Web document revisions
[Start of section]
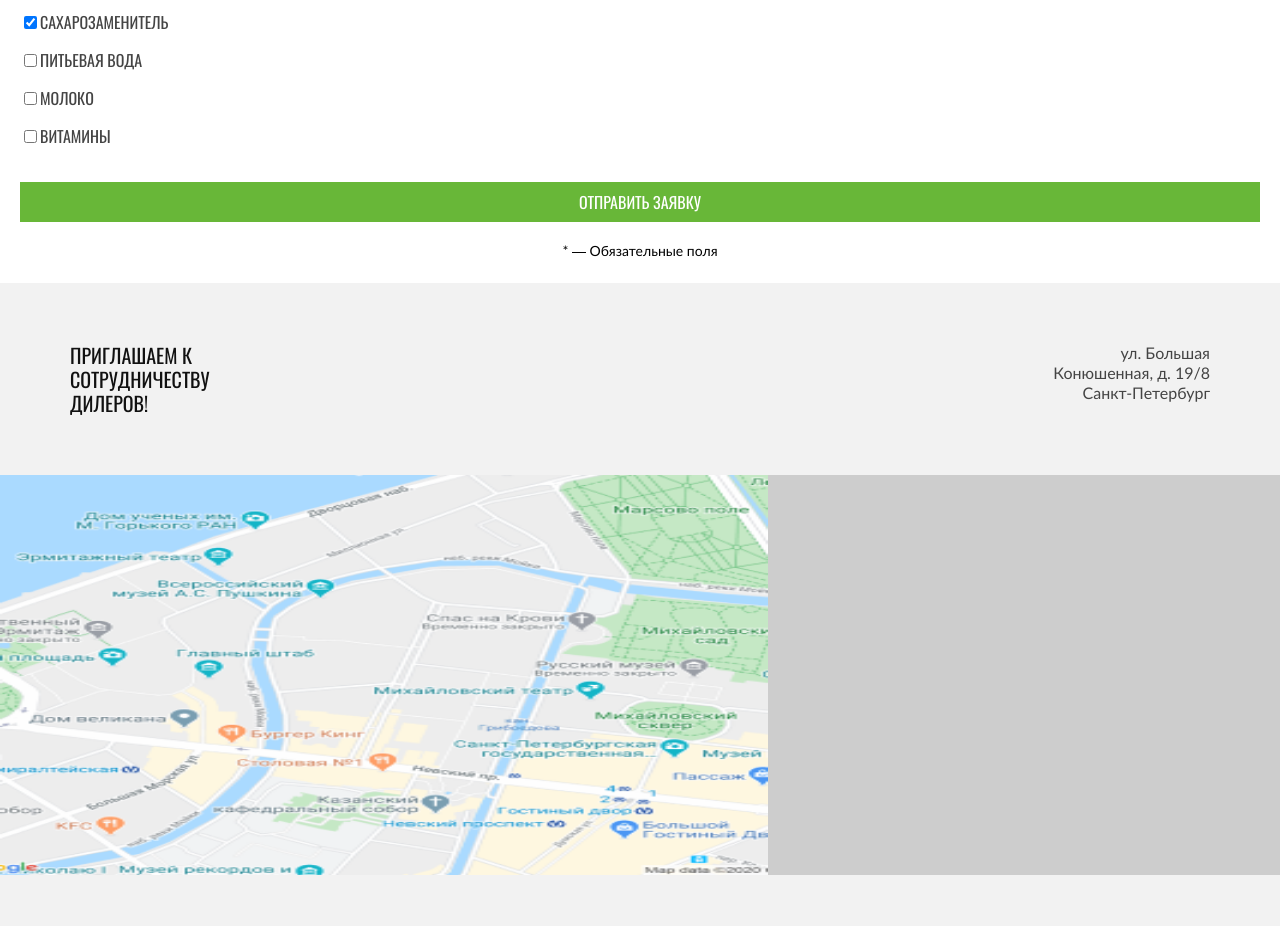
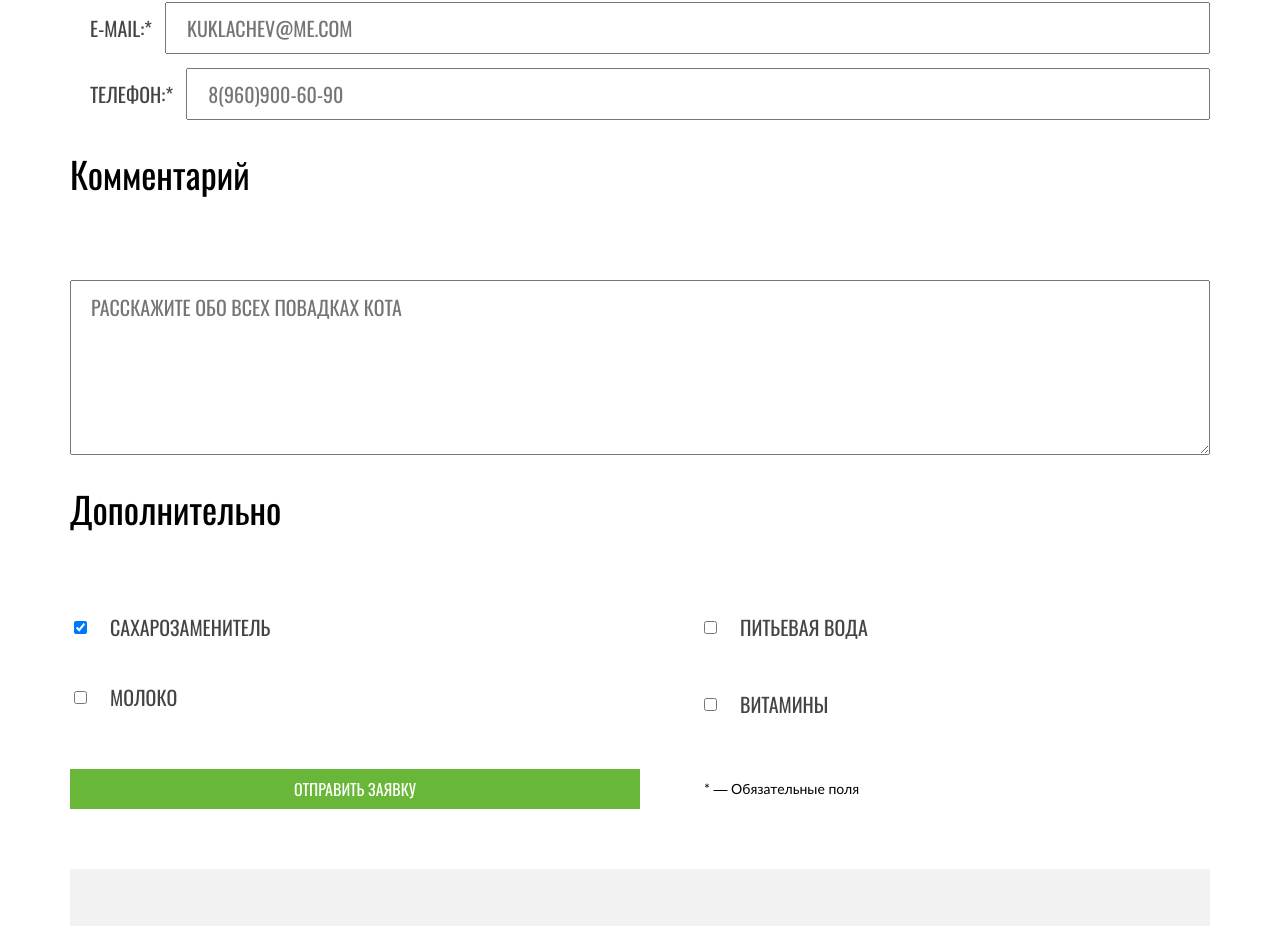
Before and after one commit to htmlacademy-adaptive/2252087-cat-energy-29, a website: page source/form.html in a window 1280 px wide. Shown: the part 936-1862 px from the top of the page. Drawn offline with nearby package versions, Linux system fonts and the light colour scheme; files that its build step writes are made by us from their sources.

Commit message:
did adaptation for form page to ipad version

```diff
--- a/source/form.html
+++ b/source/form.html
@@ -16,7 +16,20 @@
         <img class="logo__img" src="img/pictures/logo-mobile.svg" alt="logo cat energy">
         <img class="logo__img-text" src="img/content/logo-2.svg" alt="cat energy">
       </a>
-      <button class="button" type="button">
+      <nav class="navigation header__navigation">
+        <ul class="navigation__list main-menu">
+          <li class="main-menu__item">
+            <a class="main-menu__link" href="/">Главная</a>
+          </li>
+          <li class="main-menu__item">
+            <a class="main-menu__link" href="catalog.html">Каталог продукции</a>
+          </li>
+          <li class="main-menu__item  main-menu__item--active">
+            <a class="main-menu__link" href="form.html">Подбор программы</a>
+          </li>
+        </ul>
+      </nav>
+      <button class="button button--burger" type="button">
         <svg width="24" height="24" viewBox="0 0 24 24" fill="none" xmlns="http://www.w3.org/2000/svg">
           <line y1="3" x2="24" y2="3" stroke="black" stroke-width="2" />
           <line y1="11" x2="24" y2="11" stroke="black" stroke-width="2" />
@@ -52,6 +65,7 @@
           </fieldset>
           <fieldset class="form__fieldset form__fieldset--reversed form__fieldset--border">
             <legend class="visually-hidden">Цель</legend>
+            <div class="form__content-wrap">
               <div class="form__group">
                 <label class="form__label" for="weight-loss">Похудение</label>
                 <input class="form__input form__radio" type="radio" name="target" id="weight-loss" value="weight-loss" checked>
@@ -63,6 +77,7 @@
               <div class="form__group">
                 <label class="form__label" for="need-advice">Не знаю (Нужен ваш совет)</label>
                 <input class="form__input form__radio" type="radio" name="target" id="need-advice" value="need-advice">
+              </div>
             </div>
           </fieldset>
           <fieldset class="form__fieldset">
@@ -85,6 +100,7 @@
           </fieldset>
           <fieldset class="form__fieldset form__fieldset--start">
             <legend class="form__title form__title--margin-none">Дополнительно</legend>
+            <div class="form__wrap">
               <div class="form__group">
                 <input class="form__input" type="checkbox" id="sweetener" name="sweetener" checked>
                 <label class="form__label" for="sweetener">сахарозаменитель</label>
@@ -100,6 +116,7 @@
               <div class="form__group">
                 <input class="form__input" type="checkbox" id="vitamin" name="vitamin">
                 <label class="form__label" for="vitamin">витамины</label>
+              </div>
             </div>
             </fieldset>
             <fieldset class="form__fieldset form__fieldset--center form__fieldset--submit">
--- a/source/sass/form.scss
+++ b/source/sass/form.scss
@@ -8,8 +8,34 @@
   border: none;
 }
 
+@media (min-width: $tablet-width) {
+  .form__fieldset {
+    padding-left: 0;
+    padding-right: 0;
+    padding-top: 36px;
+    padding-bottom: 36px;
+  }
+}
+
 .form__fieldset--border {
   border-bottom: 1px solid $border-grey;
+}
+
+@media (min-width: $tablet-width) {
+  .form__fieldset--border {
+    border-bottom: none;
+  }
+}
+
+
+@media (min-width: $tablet-width) {
+  .form__content-wrap {
+    border: 1px solid $special_grey-4;
+    padding-top: 23px;
+    padding-right: 27px;
+    padding-bottom: 27px;
+    padding-left: 27px;
+  }
 }
 
 .form__group {
@@ -18,6 +44,12 @@
   justify-content: space-between;
   align-items: center;
   margin-bottom: 14px;
+}
+
+@media (min-width: $tablet-width) {
+  .form__group{
+    margin-bottom: 14px;
+  }
 }
 
 .form__group:last-child {
@@ -47,11 +79,53 @@
   padding-top: 10px;
 }
 
+@media (min-width: $tablet-width) {
+  .form__fieldset--submit .form__group {
+    display: flex;
+    flex-direction: row;
+    justify-content: space-between;
+    align-items: center;
+  }
+}
+
 .form__input[type="number"],
 .form__input[type="text"],
 .form__input[type="tel"],
 .form__input[type="email"] {
   width: 100%;
+  height: 45px;
+  padding-top: 14px;
+  padding-right: 12px;
+  padding-bottom: 13px;
+  padding-left: 15px;
+}
+
+@media (min-width: $tablet-width) {
+  .form__input[type="number"],
+  .form__input[type="text"],
+  .form__input[type="tel"],
+  .form__input[type="email"] {
+    padding-top: 11px;
+    padding-right: 16px;
+    padding-bottom: 11px;
+    padding-left: 20px;
+    height: 52px;
+  }
+}
+
+.form__input[placeholder] {
+  font-size: 16px;
+  font-family: "Oswald", "Arial", sans-serif;
+  text-transform: uppercase;
+}
+
+@media (min-width: $tablet-width) {
+  .form__input[placeholder] {
+    font-size: 20px;
+    line-height: 30px;
+    font-family: "Oswald", "Arial", sans-serif;
+    text-transform: uppercase;
+  }
 }
 
 .form__label {
@@ -63,12 +137,41 @@
   white-space: nowrap;
 }
 
+@media (min-width: $tablet-width) {
+  .form__label {
+    padding-left: 20px;
+    font-size: 20px;
+    line-height: auto;
+  }
+}
+
 .form__title {
-  margin-top: 24px;
+  display: block;
+  margin: 0;
+  padding: 0;
+  margin-top: 26px;
   font-size: 24px;
   line-height: 26px;
   color: $black;
   font-family: "Oswald", "Arial", sans-serif;
+}
+
+@media (min-width: $tablet-width) {
+  .form__title {
+    font-size: 36px;
+    line-height: 36px;
+    margin-top: 29px;
+    margin-bottom: 52px;
+  }
+}
+
+@media (min-width: $tablet-width) {
+  .form__wrap {
+    display: grid;
+    grid-template-columns: 50% 50%;
+    column-gap: 60px;
+    row-gap: 32px;
+  }
 }
 
 .form__title--margin-none {
@@ -76,7 +179,23 @@
 }
 
 .form__textarea {
-  max-width: 280px;
+  min-width: 100%;
   height: 150px;
   max-height: 150px;
+  padding-top: 14px;
+  padding-right: 14px;
+  padding-bottom: 14px;
+  padding-left: 15px;
 }
+
+@media (min-width: $tablet-width) {
+  .form__textarea {
+    padding-top: 11px;
+    padding-right: 20px;
+    padding-bottom: 11px;
+    padding-left: 20px;
+    min-width: 100%;
+    height: 175px;
+    max-height: 175px;
+  }
+}
--- a/source/sass/logo.scss
+++ b/source/sass/logo.scss
@@ -5,6 +5,12 @@
 
 .logo__img {
   margin-right: 56px;
+}
+
+@media (min-width: $tablet-width) {
+  .logo__img {
+    margin-right: 13px;
+  }
 }
 
 .logo__img-text {
--- a/source/sass/page.scss
+++ b/source/sass/page.scss
@@ -38,12 +38,28 @@ button {
   }
 }
 
+@media (min-width: $tablet-width) {
+  .page--form, .page--catalog {
+    .header {
+      border-bottom: none;
+    }
+  }
+}
+
 .page--form,
 .page--catalog {
   .contacts {
     background-color: $basic_grey;
   }
 }
+
+@media (min-width: $tablet-width) {
+  .page--form .page__main {
+    padding-left: 70px;
+    padding-right: 70px;
+  }
+}
+
 
 .page__title {
   margin: 0;
@@ -53,6 +69,15 @@ button {
   line-height: 36px;
   color: $black;
   font-family: "Oswald", "Arial", sans-serif;
+}
+
+@media (min-width: $tablet-width) {
+  .page__title {
+    padding-top: 65px;
+    padding-bottom: 54px;
+    font-size: 60px;
+    line-height: 60px;
+  }
 }
 
 .img {
--- a/source/sass/request.scss
+++ b/source/sass/request.scss
@@ -20,9 +20,30 @@
   text-transform: uppercase;
 }
 
+@media (min-width: $tablet-width) {
+  .request__text {
+    padding-bottom: 30px;
+    font-size: 20px;
+    line-height: 30px;
+  }
+}
+
+@media (min-width: $tablet-width) {
+  .request__form {
+    margin-bottom: 24px;
+  }
+}
+
 .request__submit {
   width: 100%;
   margin-bottom: 21px;
+}
+
+@media (min-width: $tablet-width) {
+  .request__submit {
+    width: 50%;
+    margin-bottom: 0;
+  }
 }
 
 .request__small {
@@ -31,3 +52,11 @@
   color: $black;
   text-align: center;
 }
+
+@media (min-width: $tablet-width) {
+  .request__small {
+    padding-left: 64px;
+    text-align: left;
+    width: 50%;
+  }
+}
--- a/source/sass/variables.scss
+++ b/source/sass/variables.scss
@@ -4,6 +4,7 @@ $basic_grey: #f2f2f2;
 $special_grey-2: #ebebeb;
 $special_grey: #cdcdcd;
 $special_grey-3: #666666;
+$special_grey-4: #e7e7e7;
 $special_dark-grey: #444444;
 $special_dark-grey-2: #222222;
 $status_error: #ff8282;
```
Also changed, not shown: source/catalog.html (+15 -2 lines). Lines whose indentation alone changed are shown as unchanged.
[End of section]
The problem: Check each line above for the word "energy" and give the number of lines that have it, nothing else.

Solution: 3